If you’re into pilates or barre exercise, you’ll use a relatively light amount of weight despite your current level of fitness or abilities. If you’re at a higher level of fitness, the weight of your equipment is increased by just a few pounds.
Most barre and pilates workouts don’t utilize anything over a five-pound weight and often just use a series of bodyweight exercises. This may seem very light for some people, but pilates and barre workouts are endurance-focused with large importance on the core and muscular toning.
Powerlifting is not just a training method, but also a competitive sport. If you’re interested in powerlifting training, you need to work on maximizing performance and explosiveness of a muscle group in order to lift at competitive amounts of weight.
Powerlifting is most synonymous with the muscular strength goal in which performance of the muscles is given more priority than the appearance of the muscles.
CrossFit is a widely popular form of training with highly specific methods. Unlike some other forms of training, CrossFit aims to achieve several different goals at once.
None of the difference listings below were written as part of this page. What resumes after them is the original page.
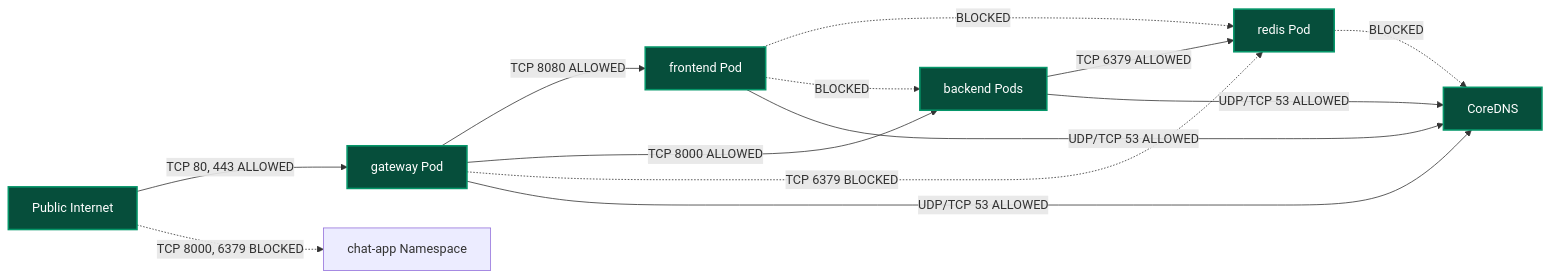
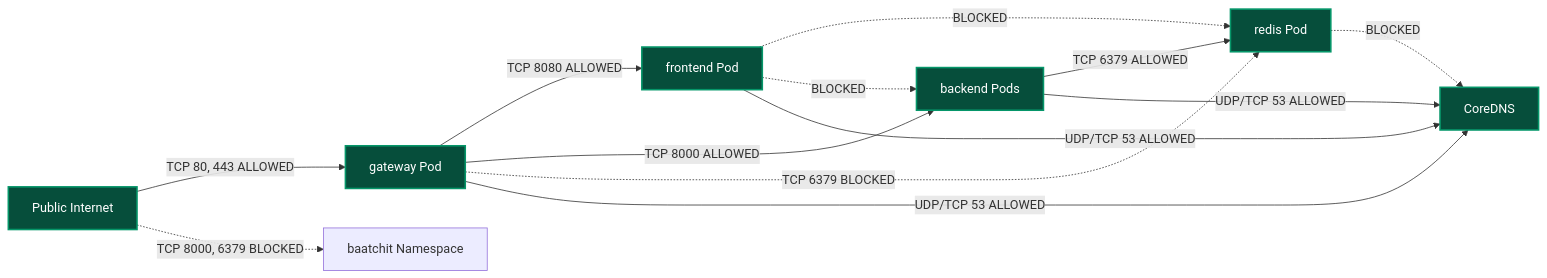
Before and after one commit to pawankgandhi15/Chat_App: the third of 3 diagrams in docs/ARCHITECTURE.md, drawn with Mermaid. The commit also changed other lines of this file and 68 other files, not shown here.

````diff
--- a/docs/ARCHITECTURE.md
+++ b/docs/ARCHITECTURE.md
@@ -184,22 +184,22 @@
 ```mermaid
 flowchart LR
     Internet["Public Internet"] -->|TCP 80, 443 ALLOWED| GW["gateway Pod"]
-    Internet -.->|TCP 8000, 6379 BLOCKED| Cluster["chat-app Namespace"]
+    Internet -.->|TCP 8000, 6379 BLOCKED| Cluster["baatchit Namespace"]
 
     GW -->|TCP 8080 ALLOWED| FE["frontend Pod"]
     GW -->|TCP 8000 ALLOWED| BE["backend Pods"]
     GW -.->|TCP 6379 BLOCKED| RD["redis Pod"]
 
     BE -->|TCP 6379 ALLOWED| RD
     FE -.->|BLOCKED| RD
     FE -.->|BLOCKED| BE
 
     GW -->|UDP/TCP 53 ALLOWED| DNS["CoreDNS"]
     BE -->|UDP/TCP 53 ALLOWED| DNS
     FE -->|UDP/TCP 53 ALLOWED| DNS
     RD -.->|BLOCKED| DNS
 
     classDef allow fill:#064e3b,stroke:#059669,stroke-width:2px,color:#ffffff;
     classDef block fill:#7f1d1d,stroke:#dc2626,stroke-width:2px,color:#ffffff;
     class Internet,GW,FE,BE,RD,DNS allow;
 ```
````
When doing CrossFit, you’ll likely need to do a combination of endurance-level weight and muscular strength-training weight. Free weights are an extremely important tool for CrossFit.
HIIT, or high-intensity interval training, is a type of cardio workout that often utilizes just your body weight. However, sometimes HIIT uses dumbbells or kettlebells. In this case, it’s best to use lighter dumbbells or than what you’d consider being your current normal weight.
This is because HIIT is typically highly taxing at any level of fitness and often recruits high levels of muscular endurance.
If you’re building a home gym or prefer to do home workouts, knowing what equipment to buy is difficult. If you’re specifically stuck on what poundage of weights to buy, look at the many options that provide a large range of dumbbells to choose from.
These are typically cheaper per pound than buying a new set of dumbbells each time you feel ready to move up. You can also look for adjustable dumbbells, which can be a much more affordable option.
That 30-pound dumbbell might be easy to squat, but don’t pick up the same 30-pound dumbbell expecting to be able to curl it. This is just simply not how the body works.
Typically, your lower body is much stronger than your upper body, but we aren’t telling you to skip leg day. Just be aware that your abilities aren’t universal for every muscle group.
As if choosing your dumbbell weight amount wasn’t already difficult, we should probably tell you that that number will always be changing. If the weight you’re moving isn’t increasing over time, you aren’t likely to make much progress.
This is why progressive overload is important to implement with nearly any method of training.
What is progressive overload, you may ask? Simply put, progressive overload is the gradual increase of weight you lift over time. Some people have this down to a mathematical equation, but others just experiment to see what feels right.
Again, the increase in weight will likely differ between muscle groups as it is typical for certain muscle groups to progress slower than others.The best tips for progressive overload are:
Determining how much weight your dumbbells should be can cause an unnecessary sweat, and not the good kind of sweat! Walking into the gym without a plan is never a good idea and can even hinder your ability to reach your goals. Deciding your dumbbell weight is just one step towards having killer gym sessions every time.
Taking a serious look at your abilities, goals, and preferred method of training is vital in knowing how much weight you should be moving. Choosing the right equipment is never easy when you’re striving for efficiency, effectiveness, and most importantly, massive gains.
However, you should never take your goals lightly. Whether you’re a CrossFit junkie or looking to sprint like a true athlete, doing every part of your workout with knowledge and intent just makes sense.